_Description of the task:_ All records need to be reproduced exactly. Keep every word as it is.

(Records from a data collection)
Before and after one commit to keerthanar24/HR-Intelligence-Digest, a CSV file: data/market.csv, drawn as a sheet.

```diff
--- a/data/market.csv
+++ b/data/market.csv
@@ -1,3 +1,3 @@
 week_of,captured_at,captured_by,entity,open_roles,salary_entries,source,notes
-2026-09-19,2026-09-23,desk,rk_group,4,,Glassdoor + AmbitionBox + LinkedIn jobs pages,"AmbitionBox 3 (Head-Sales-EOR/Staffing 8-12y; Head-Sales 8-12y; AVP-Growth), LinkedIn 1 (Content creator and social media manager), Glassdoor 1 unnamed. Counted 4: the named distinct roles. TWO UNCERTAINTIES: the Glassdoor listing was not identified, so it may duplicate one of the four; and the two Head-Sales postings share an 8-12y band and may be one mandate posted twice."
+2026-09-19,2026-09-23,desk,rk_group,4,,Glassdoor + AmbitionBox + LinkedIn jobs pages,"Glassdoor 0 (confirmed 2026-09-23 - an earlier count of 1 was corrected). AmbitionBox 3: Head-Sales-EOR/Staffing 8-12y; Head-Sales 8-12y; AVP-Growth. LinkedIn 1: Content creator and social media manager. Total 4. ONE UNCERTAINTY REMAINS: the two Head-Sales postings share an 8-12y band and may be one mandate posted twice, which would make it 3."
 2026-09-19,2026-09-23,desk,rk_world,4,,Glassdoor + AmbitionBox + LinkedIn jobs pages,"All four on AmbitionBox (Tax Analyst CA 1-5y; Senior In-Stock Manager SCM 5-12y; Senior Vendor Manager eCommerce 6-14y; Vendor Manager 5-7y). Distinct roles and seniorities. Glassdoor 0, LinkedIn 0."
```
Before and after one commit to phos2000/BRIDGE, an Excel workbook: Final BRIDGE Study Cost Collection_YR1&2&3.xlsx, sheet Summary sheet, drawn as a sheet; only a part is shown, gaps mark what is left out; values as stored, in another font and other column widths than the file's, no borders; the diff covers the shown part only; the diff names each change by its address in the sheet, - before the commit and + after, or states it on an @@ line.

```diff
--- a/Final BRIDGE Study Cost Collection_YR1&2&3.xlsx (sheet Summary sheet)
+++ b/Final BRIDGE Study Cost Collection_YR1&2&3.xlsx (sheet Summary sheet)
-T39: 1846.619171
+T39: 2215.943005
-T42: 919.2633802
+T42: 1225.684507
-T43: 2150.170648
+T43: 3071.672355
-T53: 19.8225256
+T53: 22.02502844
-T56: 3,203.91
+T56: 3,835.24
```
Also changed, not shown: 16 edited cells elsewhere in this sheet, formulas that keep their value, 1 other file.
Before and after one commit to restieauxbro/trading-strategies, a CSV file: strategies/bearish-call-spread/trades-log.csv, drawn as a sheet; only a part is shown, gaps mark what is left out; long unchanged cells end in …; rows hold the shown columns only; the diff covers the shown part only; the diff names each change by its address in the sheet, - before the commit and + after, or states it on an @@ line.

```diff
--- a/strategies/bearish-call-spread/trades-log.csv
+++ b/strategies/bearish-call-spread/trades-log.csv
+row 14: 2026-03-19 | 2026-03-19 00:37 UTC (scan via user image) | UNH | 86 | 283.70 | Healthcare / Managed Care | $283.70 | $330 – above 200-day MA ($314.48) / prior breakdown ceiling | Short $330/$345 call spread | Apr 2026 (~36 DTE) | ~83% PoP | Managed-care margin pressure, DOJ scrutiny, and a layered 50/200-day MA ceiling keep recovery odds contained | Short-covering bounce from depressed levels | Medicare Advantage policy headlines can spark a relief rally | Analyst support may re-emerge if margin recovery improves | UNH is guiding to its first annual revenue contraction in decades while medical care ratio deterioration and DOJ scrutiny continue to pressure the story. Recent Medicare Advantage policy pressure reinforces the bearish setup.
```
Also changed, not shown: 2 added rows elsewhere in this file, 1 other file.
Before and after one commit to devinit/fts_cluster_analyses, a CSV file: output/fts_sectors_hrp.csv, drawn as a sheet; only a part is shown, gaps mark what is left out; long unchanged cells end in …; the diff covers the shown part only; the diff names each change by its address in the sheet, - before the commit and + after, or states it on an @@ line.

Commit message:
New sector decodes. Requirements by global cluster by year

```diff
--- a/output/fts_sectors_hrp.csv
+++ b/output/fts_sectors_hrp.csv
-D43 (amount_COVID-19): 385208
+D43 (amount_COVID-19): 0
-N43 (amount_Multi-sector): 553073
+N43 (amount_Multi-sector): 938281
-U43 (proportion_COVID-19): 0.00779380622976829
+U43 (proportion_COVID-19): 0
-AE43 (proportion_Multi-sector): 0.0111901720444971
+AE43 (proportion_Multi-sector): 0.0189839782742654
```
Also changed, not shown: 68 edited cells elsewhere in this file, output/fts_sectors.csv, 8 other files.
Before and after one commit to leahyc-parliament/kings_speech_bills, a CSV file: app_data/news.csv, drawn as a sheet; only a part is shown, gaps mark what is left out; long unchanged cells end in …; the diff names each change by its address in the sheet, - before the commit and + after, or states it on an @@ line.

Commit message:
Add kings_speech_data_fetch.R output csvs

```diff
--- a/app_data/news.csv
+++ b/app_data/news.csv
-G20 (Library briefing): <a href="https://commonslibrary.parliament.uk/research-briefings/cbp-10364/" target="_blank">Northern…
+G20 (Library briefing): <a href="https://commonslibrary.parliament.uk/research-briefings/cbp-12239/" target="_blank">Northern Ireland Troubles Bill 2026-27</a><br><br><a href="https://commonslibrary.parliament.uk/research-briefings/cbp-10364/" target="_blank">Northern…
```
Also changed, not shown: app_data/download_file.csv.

_Final answer:_
Before and after one commit to keerthanar24/HR-Intelligence-Digest, a CSV file: data/market.csv, drawn as a sheet.

```diff
--- a/data/market.csv
+++ b/data/market.csv
@@ -1,3 +1,3 @@
 week_of,captured_at,captured_by,entity,open_roles,salary_entries,source,notes
-2026-09-19,2026-09-23,desk,rk_group,4,,Glassdoor + AmbitionBox + LinkedIn jobs pages,"AmbitionBox 3 (Head-Sales-EOR/Staffing 8-12y; Head-Sales 8-12y; AVP-Growth), LinkedIn 1 (Content creator and social media manager), Glassdoor 1 unnamed. Counted 4: the named distinct roles. TWO UNCERTAINTIES: the Glassdoor listing was not identified, so it may duplicate one of the four; and the two Head-Sales postings share an 8-12y band and may be one mandate posted twice."
+2026-09-19,2026-09-23,desk,rk_group,4,,Glassdoor + AmbitionBox + LinkedIn jobs pages,"Glassdoor 0 (confirmed 2026-09-23 - an earlier count of 1 was corrected). AmbitionBox 3: Head-Sales-EOR/Staffing 8-12y; Head-Sales 8-12y; AVP-Growth. LinkedIn 1: Content creator and social media manager. Total 4. ONE UNCERTAINTY REMAINS: the two Head-Sales postings share an 8-12y band and may be one mandate posted twice, which would make it 3."
 2026-09-19,2026-09-23,desk,rk_world,4,,Glassdoor + AmbitionBox + LinkedIn jobs pages,"All four on AmbitionBox (Tax Analyst CA 1-5y; Senior In-Stock Manager SCM 5-12y; Senior Vendor Manager eCommerce 6-14y; Vendor Manager 5-7y). Distinct roles and seniorities. Glassdoor 0, LinkedIn 0."
```
Before and after one commit to phos2000/BRIDGE, an Excel workbook: Final BRIDGE Study Cost Collection_YR1&2&3.xlsx, sheet Summary sheet, drawn as a sheet; only a part is shown, gaps mark what is left out; values as stored, in another font and other column widths than the file's, no borders; the diff covers the shown part only; the diff names each change by its address in the sheet, - before the commit and + after, or states it on an @@ line.

```diff
--- a/Final BRIDGE Study Cost Collection_YR1&2&3.xlsx (sheet Summary sheet)
+++ b/Final BRIDGE Study Cost Collection_YR1&2&3.xlsx (sheet Summary sheet)
-T39: 1846.619171
+T39: 2215.943005
-T42: 919.2633802
+T42: 1225.684507
-T43: 2150.170648
+T43: 3071.672355
-T53: 19.8225256
+T53: 22.02502844
-T56: 3,203.91
+T56: 3,835.24
```
Also changed, not shown: 16 edited cells elsewhere in this sheet, formulas that keep their value, 1 other file.
Before and after one commit to restieauxbro/trading-strategies, a CSV file: strategies/bearish-call-spread/trades-log.csv, drawn as a sheet; only a part is shown, gaps mark what is left out; long unchanged cells end in …; rows hold the shown columns only; the diff covers the shown part only; the diff names each change by its address in the sheet, - before the commit and + after, or states it on an @@ line.

```diff
--- a/strategies/bearish-call-spread/trades-log.csv
+++ b/strategies/bearish-call-spread/trades-log.csv
+row 14: 2026-03-19 | 2026-03-19 00:37 UTC (scan via user image) | UNH | 86 | 283.70 | Healthcare / Managed Care | $283.70 | $330 – above 200-day MA ($314.48) / prior breakdown ceiling | Short $330/$345 call spread | Apr 2026 (~36 DTE) | ~83% PoP | Managed-care margin pressure, DOJ scrutiny, and a layered 50/200-day MA ceiling keep recovery odds contained | Short-covering bounce from depressed levels | Medicare Advantage policy headlines can spark a relief rally | Analyst support may re-emerge if margin recovery improves | UNH is guiding to its first annual revenue contraction in decades while medical care ratio deterioration and DOJ scrutiny continue to pressure the story. Recent Medicare Advantage policy pressure reinforces the bearish setup.
```
Also changed, not shown: 2 added rows elsewhere in this file, 1 other file.
Before and after one commit to devinit/fts_cluster_analyses, a CSV file: output/fts_sectors_hrp.csv, drawn as a sheet; only a part is shown, gaps mark what is left out; long unchanged cells end in …; the diff covers the shown part only; the diff names each change by its address in the sheet, - before the commit and + after, or states it on an @@ line.

Commit message:
New sector decodes. Requirements by global cluster by year

```diff
--- a/output/fts_sectors_hrp.csv
+++ b/output/fts_sectors_hrp.csv
-D43 (amount_COVID-19): 385208
+D43 (amount_COVID-19): 0
-N43 (amount_Multi-sector): 553073
+N43 (amount_Multi-sector): 938281
-U43 (proportion_COVID-19): 0.00779380622976829
+U43 (proportion_COVID-19): 0
-AE43 (proportion_Multi-sector): 0.0111901720444971
+AE43 (proportion_Multi-sector): 0.0189839782742654
```
Also changed, not shown: 68 edited cells elsewhere in this file, output/fts_sectors.csv, 8 other files.
Before and after one commit to leahyc-parliament/kings_speech_bills, a CSV file: app_data/news.csv, drawn as a sheet; only a part is shown, gaps mark what is left out; long unchanged cells end in …; the diff names each change by its address in the sheet, - before the commit and + after, or states it on an @@ line.

Commit message:
Add kings_speech_data_fetch.R output csvs

```diff
--- a/app_data/news.csv
+++ b/app_data/news.csv
-G20 (Library briefing): <a href="https://commonslibrary.parliament.uk/research-briefings/cbp-10364/" target="_blank">Northern…
+G20 (Library briefing): <a href="https://commonslibrary.parliament.uk/research-briefings/cbp-12239/" target="_blank">Northern Ireland Troubles Bill 2026-27</a><br><br><a href="https://commonslibrary.parliament.uk/research-briefings/cbp-10364/" target="_blank">Northern…
```
Also changed, not shown: app_data/download_file.csv.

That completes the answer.